Concussions are a form of mild head injury that, although most often resolving quickly, require immediate recognition of symptoms and careful management. According to a self-reported study in Pediatrics, most pediatric and emergency room physicians feel inadequately trained to perform important neurocognitive testing to assess the degree of head injury in children. Pediatricians were most likely to refer a child with possible concussion to a sports medicine specialist, a neurologist or neuropsychologist. Many primary and emergency physicians lack adequate training or tools to systematically diagnose children with mild head injuries.
Emergency pediatricians generally did not feel it was their role to treat concussions or that they could manage such injuries in an emergency setting. Concussion symptoms that were often not recognized included abnormal eye tracking (17%), difficulty concentrating (11%), vestibular sensitivity (9%), decline in school performance (6%) and sensitivity to light or noise (6%). There are a number of reliable diagnostic tools for physicians to use in assessing mild head injury in both children and adults, such as the Sport Concussion Assessment Tool 2 and the CDC National Center for Injury Prevention and Control website.

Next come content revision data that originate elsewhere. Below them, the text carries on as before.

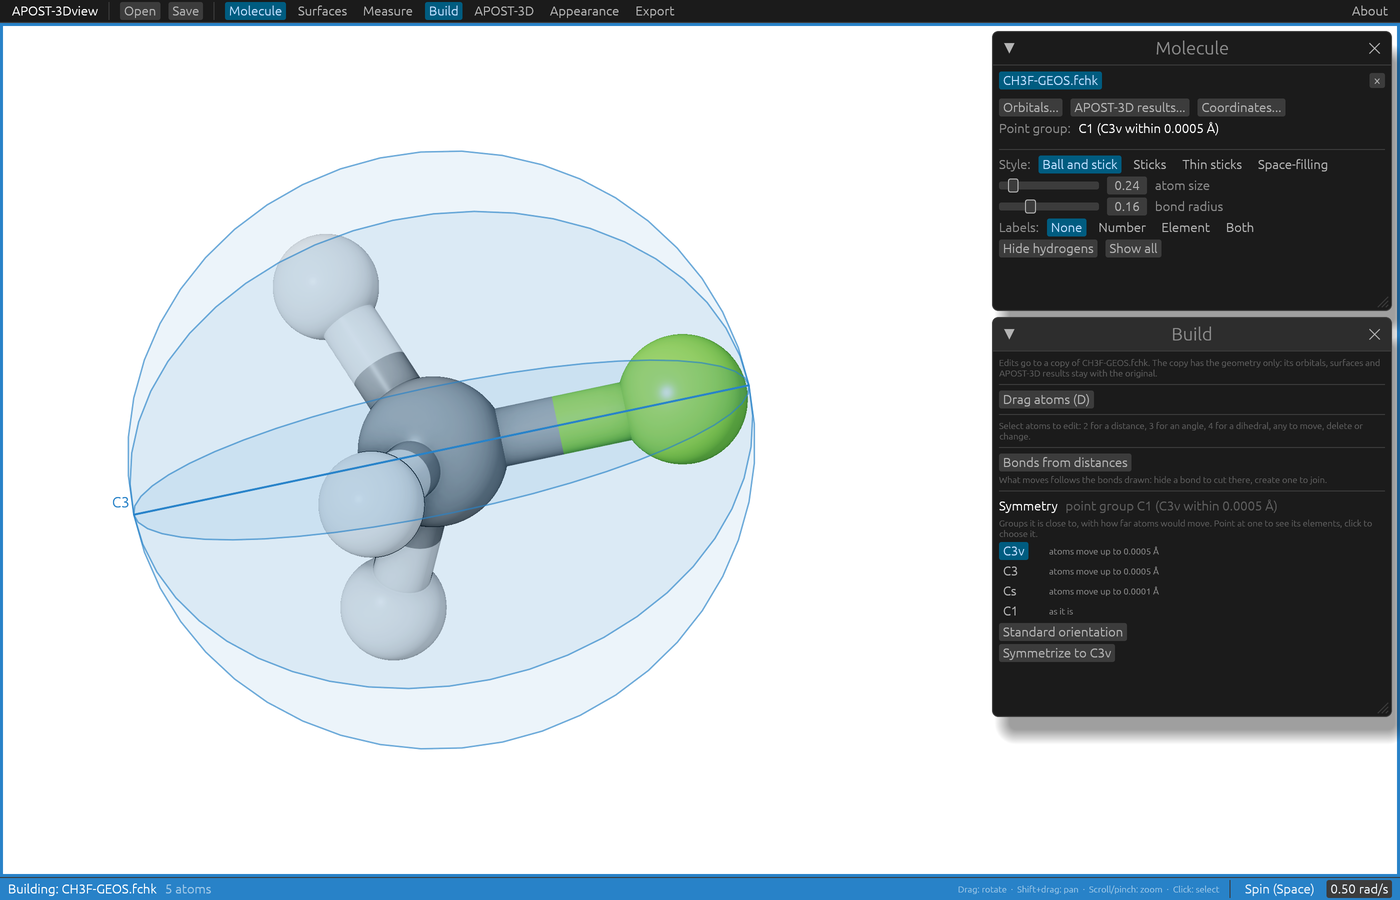
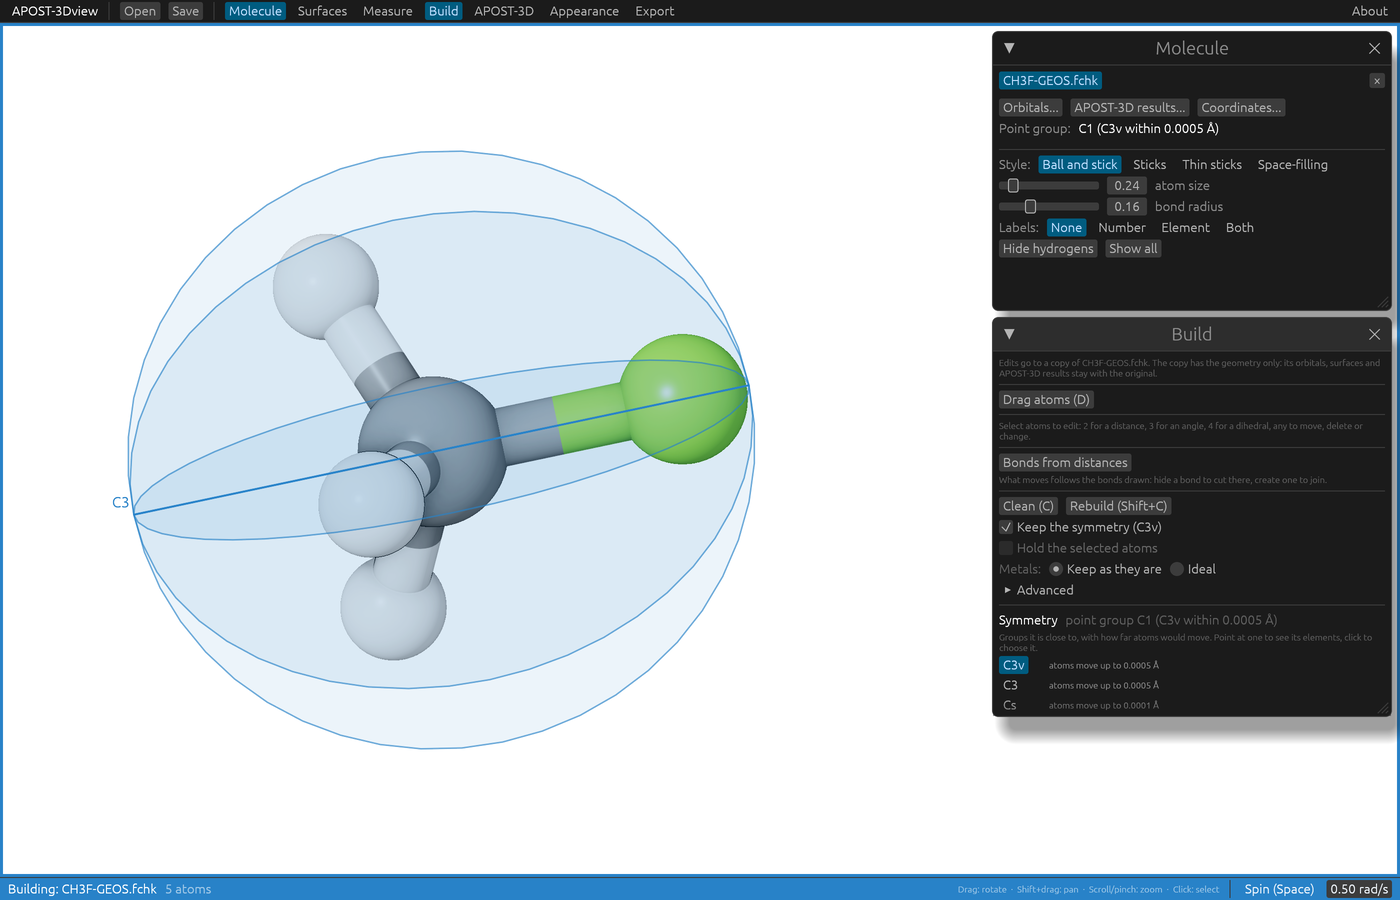
Clean (C) and Rebuild (Shift+C) in the Build window: tidy a geometry (symmetry kept, held atoms, metals kept or ideal, staggered preference), or build a badly drawn structure again from its bonds; documented with every key
All 41 reference scenes identical, session texts identical, workspace suite
and clippy pass.

Changed region(s): [[0.7064, 0.5289, 0.9214, 0.8089]]

diff --git a/crates/app/src/build.rs b/crates/app/src/build.rs
@@ -49,6 +49,27 @@ pub(crate) struct BuildArea {
     /// elements are drawn in the view.
     pub(crate) symmetry_choice: Option<(u64, usize)>,
     pub(crate) symmetry_hover: Option<usize>,
+    /// How Clean works.
+    pub(crate) clean: CleanSettings,
+}
+
+/// The Clean part of the Build window.
+pub(crate) struct CleanSettings {
+    /// Keep the structure's symmetry (the highest group within 0.01 Å).
+    pub(crate) keep_symmetry: bool,
+    /// The selected atoms don't move.
+    pub(crate) hold_selected: bool,
+    /// Metals: bond lengths from covalent radii and ideal polyhedron angles
+    /// (otherwise kept as they are).
+    pub(crate) ideal_metals: bool,
+    /// Single bonds turned toward staggered.
+    pub(crate) staggered: bool,
+}
+
+impl Default for CleanSettings {
+    fn default() -> Self {
+        Self { keep_symmetry: true, hold_selected: false, ideal_metals: false, staggered: true }
+    }
 }
 
 /// What a drag on an atom moves.
@@ -391,9 +412,66 @@ impl App {
         if ctx.input(|i| i.key_pressed(egui::Key::D) && i.modifiers.is_none()) {
             self.build.drag_atoms = !self.build.drag_atoms;
         }
+        if ctx.input(|i| i.key_pressed(egui::Key::C) && i.modifiers.is_none()) {
+            self.clean_structure();
+        }
+        if ctx.input(|i| i.key_pressed(egui::Key::C) && i.modifiers.shift_only()) {
+            self.rebuild_structure();
+        }
         let delete = ctx.input(|i| i.key_pressed(egui::Key::Delete) || i.key_pressed(egui::Key::Backspace));
         if delete && self.active_structure.is_some_and(|i| !self.structures[i].selected_atoms.is_empty()) {
             self.delete_selected_atoms();
+        }
+    }
+
+    /// Clean: the active structure tidied (one edit). See
+    /// `apost3dview_build::clean`.
+    pub(crate) fn clean_structure(&mut self) {
+        let Some(active) = self.active_structure else { return };
+        let settings = &self.build.clean;
+        let symmetry = if settings.keep_symmetry {
+            self.symmetry(active).and_then(|analysis| {
+                let exact = analysis.group_within(apost3dview_build::PROGRAM_TOLERANCE);
+                let group = analysis.highest_above(exact, crate::symmetry::ORIENTATION_TOLERANCE).unwrap_or(exact);
+                (!group.operations.is_empty() && group.order > 1).then(|| (group.label.clone(), apost3dview_build::KeptSymmetry {
+                    center: analysis.center,
+                    operations: group.operations.clone(),
+                    permutations: group.permutations.clone(),
+                }))
+            })
+        } else {
+            None
+        };
+        let held = if settings.hold_selected { self.structures[active].selected_atoms.clone() } else { Vec::new() };
+        let options = apost3dview_build::CleanOptions { held, ideal_metals: settings.ideal_metals, twist: settings.staggered, symmetry: symmetry.as_ref().map(|(_, s)| s.clone()) };
+        let mut moved = 0.0;
+        let done = self.edit(|s| {
+            let hidden = s.drawn_hidden_bonds();
+            let bonds: Vec<(usize, usize)> = s.molecule.bonds.iter().enumerate().filter(|(k, _)| !hidden.contains(k)).map(|(_, b)| (b.atom_a, b.atom_b)).collect();
+            let result = apost3dview_build::clean(&s.molecule.atomic_numbers, &s.molecule.positions, &bonds, &options);
+            moved = result.largest_move;
+            Ok(Edited::Positions(result.positions))
+        });
+        if done {
+            let kept = symmetry.map(|(label, _)| format!(", {label} kept")).unwrap_or_default();
+            let moved = self.length_text(moved);
+            self.show_status(format!("Cleaned{kept}: atoms moved up to {moved}"));
+        }
+    }
+
+    /// Rebuild: a sensible structure from the bonds alone, for drawings too
+    /// poor for Clean (one edit). See `apost3dview_build::rebuild`.
+    pub(crate) fn rebuild_structure(&mut self) {
+        let done = self.edit(|s| {
+            let hidden = s.drawn_hidden_bonds();
+            let bonds: Vec<(usize, usize)> = s.molecule.bonds.iter().enumerate().filter(|(k, _)| !hidden.contains(k)).map(|(_, b)| (b.atom_a, b.atom_b)).collect();
+            if bonds.is_empty() {
+                return Err("There are no bonds to rebuild from: create them first (or open the structure again).".into());
+            }
+            Ok(Edited::Positions(apost3dview_build::rebuild(&s.molecule.atomic_numbers, &s.molecule.positions, &bonds, 16)))
+        });
+        if done {
+            self.show_status("Rebuilt from the bonds: check them, and the result, before a calculation");
         }
     }
 

diff --git a/crates/app/src/windows/build.rs b/crates/app/src/windows/build.rs
@@ -40,6 +40,8 @@ impl App {
             ui.separator();
             self.show_build_edits(ui, active);
             ui.separator();
+            self.show_clean(ui, active);
+            ui.separator();
             self.show_symmetry(ui, active);
         });
         self.record_column_window(ctx, ToolWindow::Build, response.map(|r| r.response));
@@ -111,6 +113,50 @@ impl App {
                     .on_hover_text("Everything bonded to the atom grabbed, such as a whole ligand. Hide a bond to cut a piece off.");
             });
         }
+    }
+
+    /// Clean and how it works.
+    fn show_clean(&mut self, ui: &mut egui::Ui, active: usize) {
+        ui.horizontal(|ui| {
+            if ui
+                .button("Clean (C)")
+                .on_hover_text("Tidies the geometry from where it is: typical bond lengths, angles from the electron domains (VSEPR), flat rings, no overlapping atoms. A starting geometry, not an optimization.")
+                .clicked()
+            {
+                self.clean_structure();
+            }
+            if ui
+                .button("Rebuild (Shift+C)")
+                .on_hover_text("For a badly drawn structure: built again from its bonds alone (which atoms are bonded, and the handedness the drawing shows), then cleaned. The bonds must be right: check them first.")
+                .clicked()
+            {
+                self.rebuild_structure();
+            }
+        });
+        let group = self.symmetry(active).map(|a| {
+            let exact = a.group_within(apost3dview_build::PROGRAM_TOLERANCE);
+            a.highest_above(exact, crate::symmetry::ORIENTATION_TOLERANCE).unwrap_or(exact).label.clone()
+        });
+        let keep = match &group {
+            Some(label) if label != "C1" => format!("Keep the symmetry ({label})"),
+            _ => "Keep the symmetry".to_string(),
+        };
+        ui.checkbox(&mut self.build.clean.keep_symmetry, keep).on_hover_text("The point group the structure has (within 0.01 \u{c5}) stays exact");
+        let any_selected = !self.structures[active].selected_atoms.is_empty();
+        ui.add_enabled(any_selected, egui::Checkbox::new(&mut self.build.clean.hold_selected, "Hold the selected atoms"))
+            .on_hover_text("They don't move; the rest adapts around them")
+            .on_disabled_hover_text("Select atoms to hold them in place");
+        ui.horizontal_wrapped(|ui| {
+            ui.label(RichText::new("Metals:").weak());
+            ui.radio_value(&mut self.build.clean.ideal_metals, false, "Keep as they are")
+                .on_hover_text("Bond lengths and angles at metals kept (simple rules don't describe them well)");
+            ui.radio_value(&mut self.build.clean.ideal_metals, true, "Ideal")
+                .on_hover_text("Bond lengths from covalent radii, angles snapped to the nearest ideal polyhedron (for badly drawn complexes)");
+        });
+        egui::CollapsingHeader::new("Advanced").id_salt("clean_advanced").show(ui, |ui| {
+            ui.checkbox(&mut self.build.clean.staggered, "Prefer staggered single bonds")
+                .on_hover_text("A weak pull toward staggered conformations (methyl groups, chains); off to keep a conformation set on purpose");
+        });
     }
 
     /// The point group, the groups the structure is close to (each with

diff --git a/crates/app/tests/build.rs b/crates/app/tests/build.rs
@@ -270,3 +270,51 @@ fn closed_build_leaves_the_app_as_before() {
     click(&mut harness, "Build");
     assert!(harness.query_by_label_contains("Building:").is_none());
 }
+
+#[test]
+fn clean_tidies_the_copy_and_keeps_its_symmetry() {
+    let mut harness = app_with(vec![ethane()]);
+    open_build(&mut harness);
+    let ([c1, c2], _) = ethane_atoms(&harness);
+    harness.state_mut().select_atoms(&[c1, c2]);
+    harness.run_steps(2);
+    harness.state_mut().build_set_value(2.0);
+    harness.state_mut().select_atoms(&[]);
+    harness.run_steps(3);
+    harness.query_by_label_contains("Keep the symmetry (D3d)").expect("the group kept is named");
+    // C cleans (only with no field focused).
+    harness.key_press(egui::Key::C);
+    harness.run_steps(3);
+    let p = harness.state().atom_positions();
+    assert!((distance(&p, c1, c2) - 1.52).abs() < 0.01, "C-C {}", distance(&p, c1, c2));
+    assert!(toasts(&harness).iter().any(|t| t.starts_with("Cleaned, D3d kept")), "{:?}", toasts(&harness));
+    assert!(harness.query_all_by_label("D3d").next().is_some(), "still D3d");
+    harness.query_by_label_contains("2 edits").expect("one step for Clean");
+    click(&mut harness, "Undo");
+    assert!((distance(&harness.state().atom_positions(), c1, c2) - 2.0).abs() < 1e-4);
+}
+
+#[test]
+fn rebuild_makes_a_sensible_structure_from_the_bonds() {
+    // Ethane flattened onto a plane, as a hurried drawing.
+    let dir = scratch_dir("build-rebuild");
+    let path = dir.join("flat-ethane.xyz");
+    std::fs::write(
+        &path,
+        "8\nflat ethane\nC 0.0 0.0 0.0\nC 1.54 0.0 0.0\nH -0.5 0.95 0.0\nH -0.5 -0.95 0.0\nH -1.05 0.1 0.0\nH 2.04 0.95 0.0\nH 2.04 -0.95 0.0\nH 2.59 -0.1 0.0\n",
+    )
+    .unwrap();
+    let mut harness = app_with(vec![path]);
+    open_build(&mut harness);
+    harness.key_press_modifiers(egui::Modifiers::SHIFT, egui::Key::C);
+    harness.run_steps(3);
+    assert!(toasts(&harness).iter().any(|t| t.starts_with("Rebuilt from the bonds")), "{:?}", toasts(&harness));
+    let p = harness.state().atom_positions();
+    assert!((distance(&p, 0, 1) - 1.52).abs() < 0.02, "C-C {}", distance(&p, 0, 1));
+    // Three-dimensional now: the hydrogens out of any one plane.
+    let z: Vec<f32> = p.iter().map(|v| v[2]).collect();
+    let spread = z.iter().cloned().fold(f32::MIN, f32::max) - z.iter().cloned().fold(f32::MAX, f32::min);
+    assert!(spread > 1.0, "still flat: {spread}");
+    click(&mut harness, "Undo");
+    assert!(harness.state().atom_positions().iter().all(|v| v[2] == 0.0));
+}

diff --git a/crates/app/tests/guide.rs b/crates/app/tests/guide.rs
@@ -338,6 +338,10 @@ fn editing_a_molecule() {
     guide.state_mut().select_atoms(&[c1, c2]);
     guide.run_steps(3);
     sees_text(&guide, "Turn about");
+    for label in ["Clean (C)", "Rebuild (Shift+C)", "Hold the selected atoms", "Metals:", "Keep as they are", "Ideal", "Advanced"] {
+        sees(&guide, label);
+    }
+    sees_text(&guide, "Keep the symmetry");
     frame(&mut guide, 0.4, 0.25, 1.9);
     guide.state_mut().pan_view(1.2, 0.0);
     settle(&mut guide);

diff --git a/CHANGELOG.md b/CHANGELOG.md
@@ -6,7 +6,7 @@ What changed in each version of APOST-3Dview, for its users. The newest version 
 
 ### New
 - **Reaction paths**: a multi-frame `.xyz` (IRC, NEB, an optimization) opens as one structure whose frames play in the window. Frames are lined up onto each other (or on chosen atoms, or kept as in the file), bonds grow and fade as they form and break, geometries in between are smooth, and the energy profile from the comment lines can be clicked to jump along the path. Views can be kept at chosen frames, so the molecule turns as the path plays. The GIF export records what plays. Example in `examples/reaction-path/`, guide chapter "Reaction paths and other frames".
-- **Editing a molecule**: a Build window (switched on at the first start, or in About > Features...) sets distances, angles and dihedrals (moving the last atom with its side, alone, or both sides by half), turns a group about a bond, moves, deletes and changes atoms. Edits go to a copy under the original, which never changes, can be undone and redone, and the copy is saved as .xyz or kept in sessions. Symmetry: every structure's point group in the Molecule window (as Gaussian, ORCA or Q-Chem would see it, and the higher group it is close to), and in the Build window the groups it is close to with their elements drawn in the view, Symmetrize, and Standard orientation. Atoms can also be dragged with the mouse (Drag atoms, key D: move, turn, toward or away, a whole piece at once). While the window is open the view has a blue frame and the status bar is blue. Guide chapter "Editing a molecule", and every key and gesture in "Mouse and keyboard".
+- **Editing a molecule**: a Build window (switched on at the first start, or in About > Features...) sets distances, angles and dihedrals (moving the last atom with its side, alone, or both sides by half), turns a group about a bond, moves, deletes and changes atoms. Edits go to a copy under the original, which never changes, can be undone and redone, and the copy is saved as .xyz or kept in sessions. Clean (C) tidies a geometry in milliseconds (typical bond lengths, VSEPR angles, flat rings, no overlaps, symmetry kept), and Rebuild (Shift+C) builds a badly drawn structure again from its bonds alone. Symmetry: every structure's point group in the Molecule window (as Gaussian, ORCA or Q-Chem would see it, and the higher group it is close to), and in the Build window the groups it is close to with their elements drawn in the view, Symmetrize, and Standard orientation. Atoms can also be dragged with the mouse (Drag atoms, key D: move, turn, toward or away, a whole piece at once). While the window is open the view has a blue frame and the status bar is blue. Guide chapter "Editing a molecule", and every key and gesture in "Mouse and keyboard".
 - **Several surfaces in one panel**: a panel of a figure can hold any set of surfaces of one structure, drawn together in their own colors (a metal d EFO with a ligand EFO, as in bonding papers), with their captions joined by " + ".
 
 ### Changed

diff --git a/docs/src/building.md b/docs/src/building.md
@@ -63,6 +63,19 @@ While it is on:
 
 Each drag is one edit: the first one makes the copy, and **Undo** takes a whole drag back. While you drag, the status bar says how far the atoms moved or how much they turned, and measurement labels follow the atoms, so you can drag a distance close to what you want by eye and then **Set** it exactly. Over an atom, the pointer becomes a hand.
 
+## Clean and Rebuild
+
+**Clean (C)** tidies the geometry from where it is: bond lengths typical for the two elements and the kind of bond (single, aromatic, double or triple, read from how long the bond is now), angles from the atom's electron domains (VSEPR: 180° for two, 120° for three, 109.5° for four, a little less with lone pairs, so water is bent and ammonia pyramidal), flat aromatic and sp2 centres, staggered single bonds, and no atoms on top of each other. It takes milliseconds, and it is a starting geometry for a calculation, not an optimization: the lengths and angles are typical values, not this molecule's.
+
+- **Keep the symmetry** (on): the point group the structure has to within 0.01 Å stays exact.
+- **Hold the selected atoms**: they don't move, and the rest adapts around them.
+- **Metals:** **Keep as they are** (the default) leaves bond lengths and angles at metals alone, since simple rules describe them poorly. **Ideal** takes metal-ligand lengths from covalent radii and snaps the angles at a metal to the nearest ideal polyhedron (octahedral, tetrahedral, square planar, trigonal bipyramidal), for badly drawn complexes.
+- Under **Advanced**, **Prefer staggered single bonds** can be switched off, to keep a conformation you set on purpose.
+
+**Rebuild (Shift+C)** is for drawings too poor for Clean: everything flat, atoms on top of each other, a ring folded through itself. It builds the structure again from its bonds alone (which atoms are bonded to which) and the handedness of any stereocentre the drawing shows, then cleans it. The coordinates themselves hardly matter, so the bonds must be right: look at them before rebuilding, and fix a missing or extra one with **Create bond** or by hiding it (Molecule window). The result is one sensible conformation, not necessarily the one you meant, and it is placed where the drawing was.
+
+Both are one edit each, so **Undo** takes them back.
+
 ## Symmetry
 
 The Molecule window shows every structure's point group on the **Point group:** line, also without the Build window. It is the group a quantum chemistry program would find: atoms where the symmetry puts them to within 0.0001 Å, about as tight as Gaussian, ORCA (10⁻⁴ bohr) and Q-Chem (10⁻⁵). A geometry optimized without symmetry is rarely that exact, so when the structure is close to a higher group the line names it too, with how far the atoms are from it: "C1 (C3v within 0.0005 Å)".

diff --git a/docs/src/controls.md b/docs/src/controls.md
@@ -28,6 +28,8 @@ Only while the [Build window](building.md) is open. Closing it gives every key a
 | Redo | <kbd>Cmd</kbd>+<kbd>Shift</kbd>+<kbd>Z</kbd> (<kbd>Ctrl</kbd>+<kbd>Shift</kbd>+<kbd>Z</kbd>), or **Redo** |
 | Delete the selected atoms | <kbd>Delete</kbd> (or <kbd>Backspace</kbd>), or **Delete selected atoms** |
 | Set a distance, angle or dihedral | Select 2, 3 or 4 atoms, type the value, <kbd>Enter</kbd> or **Set** |
+| Clean the geometry | <kbd>C</kbd>, or **Clean (C)** |
+| Rebuild a badly drawn structure from its bonds | <kbd>Shift</kbd>+<kbd>C</kbd>, or **Rebuild (Shift+C)** |
 | Switch dragging atoms on or off | <kbd>D</kbd>, or **Drag atoms (D)** (off whenever the Build window opens) |
 
 With **Drag atoms (D)** on:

Prolonged concussion symptoms can involve physical, cognitive and emotional disability and require diagnosis and management. Children with mild head injury need should be restricted in their school and play activities until such time as the underlying brain injury can heal. Britcher Leone & Roth can help to learn if the failure to diagnosis concussion and/or allowing the resumption of activities prematurely caused permanent brain injury and lifelong disability.